I found this quite interesting and maybe because it is Christmas time I could not help but draw comparisons to how we try to keep the idea of Santa alive for our kids. I thought I would dig into this deeper with my kids. I wanted to push my kids to go beyond their biases and heuristics and try to give them an opportunity to look for more information with regard to their belief in Santa. I started asking them questions in the hope that it would make them reevaluate their current decision to believe in Santa. With enough probing questions, surely they should be able to reevaluate their thinking.
I first asked them “Why do you believe in Santa?”
My youngest responded, “Believing in Santa makes him real”.
My middle child responded, “We saw him at the shopping mall parking lot loading presents in his car.”
My oldest responded with the following facts, “We get presents every year from him. We put out cookies and milk, and they are gone by Christmas day.”
Not giving up, I pushed, “If Santa gives presents to all the kids in the world, I never got any presents when I was a kid in India. Why is that?”
“You were a naughty child”, my youngest responded giggling.
“It takes a long time to get to India”, my middle child also gave her reasoning.
I thought I would give some stats with my questions, “There are about 1.9 billion kids in the world. How can Santa have toys for all of them?”
“That’s easy. Santa is super rich and can buy all the toys he wants” was the response.
“OK. How can he go around world giving toys to all the kids?”, I asked.
“He has magical reindeers” was the response.
Finally, I gave up. My attempts to crack their belief in Santa were failing. I then realized that perhaps it is not bad after all, and that my kids being kids is the most important thing of all. And it makes Christmas more magical for them.

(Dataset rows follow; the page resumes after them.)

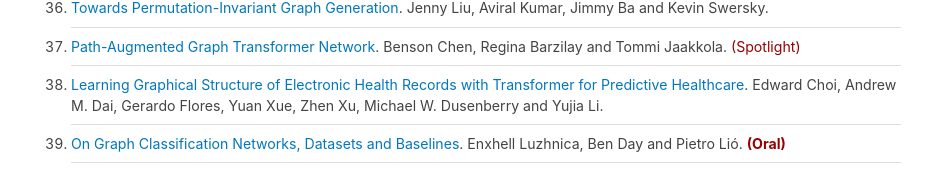
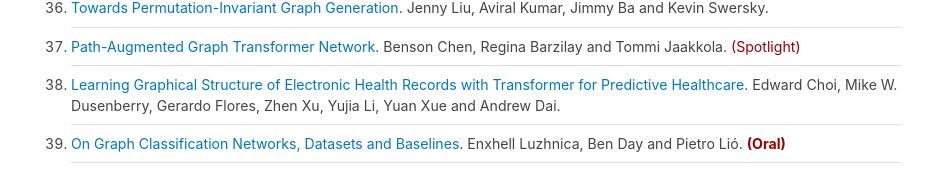
Before and after one commit to graphreason/graphreason.github.io, a plain HTML site: page papers.html in a window 1280 px wide. Shown: the part 2147-2321 px from the top of the page, without its empty margins (169-1107 px from the left). Drawn offline with Linux system fonts and the light colour scheme.

Commit message:
Update author list

```diff
--- a/papers.html
+++ b/papers.html
@@ -69,7 +69,7 @@
             <li><a target="_blank" href="papers/35.pdf">Latent Adversarial Training of Graph Convolution Networks</a>. Hongwei Jin and Xinhua Zhang.</li>
             <li><a target="_blank" href="papers/36.pdf">Towards Permutation-Invariant Graph Generation</a>. Jenny Liu, Aviral Kumar, Jimmy Ba and Kevin Swersky.</li>
             <li><a target="_blank" href="papers/37.pdf">Path-Augmented Graph Transformer Network</a>. Benson Chen, Regina Barzilay and Tommi Jaakkola. <span class="spotlight">(Spotlight)</span></li>
-            <li><a target="_blank" href="papers/38.pdf">Learning Graphical Structure of Electronic Health Records with Transformer for Predictive Healthcare</a>. Edward Choi, Andrew M. Dai, Gerardo Flores, Yuan Xue, Zhen Xu, Michael W. Dusenberry and Yujia Li.</li>
+            <li><a target="_blank" href="papers/38.pdf">Learning Graphical Structure of Electronic Health Records with Transformer for Predictive Healthcare</a>. Edward Choi, Mike W. Dusenberry, Gerardo Flores, Zhen Xu, Yujia Li, Yuan Xue and Andrew Dai.</li>
             <li><a target="_blank" href="papers/39.pdf">On Graph Classification Networks, Datasets and Baselines</a>. Enxhell Luzhnica, Ben Day and Pietro Lió. <span class="oral">(Oral)</span></li>
             <li><a target="_blank" href="papers/40.pdf">Can Neural Networks Learn Symbolic Rewriting?</a> Bartosz Piotrowski.</li>
           </ol>
```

There is always next year to try again!
Always keep on learning…
In case you missed it, my last post was What is the Sound of One Hand Clapping in Systems?